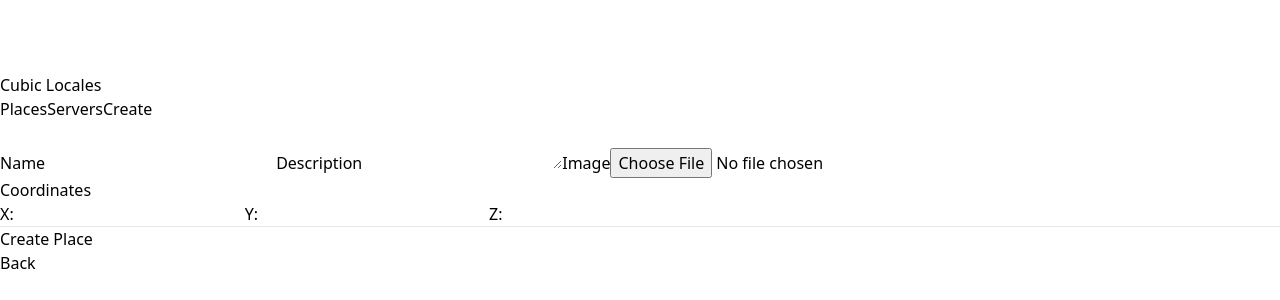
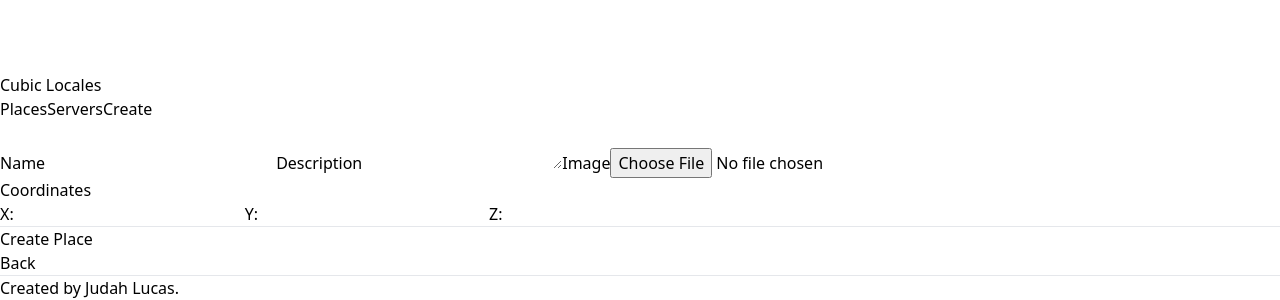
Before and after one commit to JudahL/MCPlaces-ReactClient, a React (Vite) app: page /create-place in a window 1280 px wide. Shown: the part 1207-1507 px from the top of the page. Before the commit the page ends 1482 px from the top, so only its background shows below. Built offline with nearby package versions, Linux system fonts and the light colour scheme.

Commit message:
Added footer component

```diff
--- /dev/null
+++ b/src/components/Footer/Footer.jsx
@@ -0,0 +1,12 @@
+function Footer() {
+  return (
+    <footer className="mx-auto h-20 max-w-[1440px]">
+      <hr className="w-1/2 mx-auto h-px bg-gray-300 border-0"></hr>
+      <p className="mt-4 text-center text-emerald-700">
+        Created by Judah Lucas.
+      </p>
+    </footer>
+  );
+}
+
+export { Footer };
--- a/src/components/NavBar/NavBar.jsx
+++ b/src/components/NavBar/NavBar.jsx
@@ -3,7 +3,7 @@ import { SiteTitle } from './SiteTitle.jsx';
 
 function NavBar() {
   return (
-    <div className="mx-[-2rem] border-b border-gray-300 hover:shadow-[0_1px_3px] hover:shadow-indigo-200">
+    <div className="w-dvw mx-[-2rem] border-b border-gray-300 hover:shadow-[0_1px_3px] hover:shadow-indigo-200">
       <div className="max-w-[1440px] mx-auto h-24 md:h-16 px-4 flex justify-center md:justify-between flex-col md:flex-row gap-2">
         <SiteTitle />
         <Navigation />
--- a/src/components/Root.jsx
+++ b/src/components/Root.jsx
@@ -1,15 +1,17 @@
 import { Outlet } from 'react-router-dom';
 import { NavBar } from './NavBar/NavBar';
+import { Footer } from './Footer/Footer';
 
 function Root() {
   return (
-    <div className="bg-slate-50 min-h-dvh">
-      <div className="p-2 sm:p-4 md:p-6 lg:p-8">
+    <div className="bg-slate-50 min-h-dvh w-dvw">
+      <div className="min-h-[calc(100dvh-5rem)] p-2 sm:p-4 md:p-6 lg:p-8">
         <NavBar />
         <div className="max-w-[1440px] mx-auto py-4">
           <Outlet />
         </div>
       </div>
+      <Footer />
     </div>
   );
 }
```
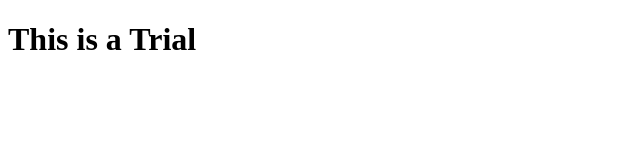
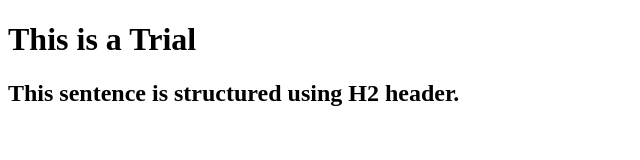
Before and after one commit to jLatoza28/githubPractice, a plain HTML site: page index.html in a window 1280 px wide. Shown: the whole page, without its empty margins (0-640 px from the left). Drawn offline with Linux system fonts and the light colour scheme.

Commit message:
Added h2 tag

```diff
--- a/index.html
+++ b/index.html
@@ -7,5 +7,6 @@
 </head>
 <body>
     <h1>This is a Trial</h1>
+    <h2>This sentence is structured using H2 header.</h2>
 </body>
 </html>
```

Exercise prompt: Repeat the listing above word for word. Do not include the pictures.

Written reply:
Before and after one commit to JudahL/MCPlaces-ReactClient, a React (Vite) app: page /create-place in a window 1280 px wide. Shown: the part 1207-1507 px from the top of the page. Before the commit the page ends 1482 px from the top, so only its background shows below. Built offline with nearby package versions, Linux system fonts and the light colour scheme.

Commit message:
Added footer component

```diff
--- /dev/null
+++ b/src/components/Footer/Footer.jsx
@@ -0,0 +1,12 @@
+function Footer() {
+  return (
+    <footer className="mx-auto h-20 max-w-[1440px]">
+      <hr className="w-1/2 mx-auto h-px bg-gray-300 border-0"></hr>
+      <p className="mt-4 text-center text-emerald-700">
+        Created by Judah Lucas.
+      </p>
+    </footer>
+  );
+}
+
+export { Footer };
--- a/src/components/NavBar/NavBar.jsx
+++ b/src/components/NavBar/NavBar.jsx
@@ -3,7 +3,7 @@ import { SiteTitle } from './SiteTitle.jsx';
 
 function NavBar() {
   return (
-    <div className="mx-[-2rem] border-b border-gray-300 hover:shadow-[0_1px_3px] hover:shadow-indigo-200">
+    <div className="w-dvw mx-[-2rem] border-b border-gray-300 hover:shadow-[0_1px_3px] hover:shadow-indigo-200">
       <div className="max-w-[1440px] mx-auto h-24 md:h-16 px-4 flex justify-center md:justify-between flex-col md:flex-row gap-2">
         <SiteTitle />
         <Navigation />
--- a/src/components/Root.jsx
+++ b/src/components/Root.jsx
@@ -1,15 +1,17 @@
 import { Outlet } from 'react-router-dom';
 import { NavBar } from './NavBar/NavBar';
+import { Footer } from './Footer/Footer';
 
 function Root() {
   return (
-    <div className="bg-slate-50 min-h-dvh">
-      <div className="p-2 sm:p-4 md:p-6 lg:p-8">
+    <div className="bg-slate-50 min-h-dvh w-dvw">
+      <div className="min-h-[calc(100dvh-5rem)] p-2 sm:p-4 md:p-6 lg:p-8">
         <NavBar />
         <div className="max-w-[1440px] mx-auto py-4">
           <Outlet />
         </div>
       </div>
+      <Footer />
     </div>
   );
 }
```
Before and after one commit to jLatoza28/githubPractice, a plain HTML site: page index.html in a window 1280 px wide. Shown: the whole page, without its empty margins (0-640 px from the left). Drawn offline with Linux system fonts and the light colour scheme.

Commit message:
Added h2 tag

```diff
--- a/index.html
+++ b/index.html
@@ -7,5 +7,6 @@
 </head>
 <body>
     <h1>This is a Trial</h1>
+    <h2>This sentence is structured using H2 header.</h2>
 </body>
 </html>
```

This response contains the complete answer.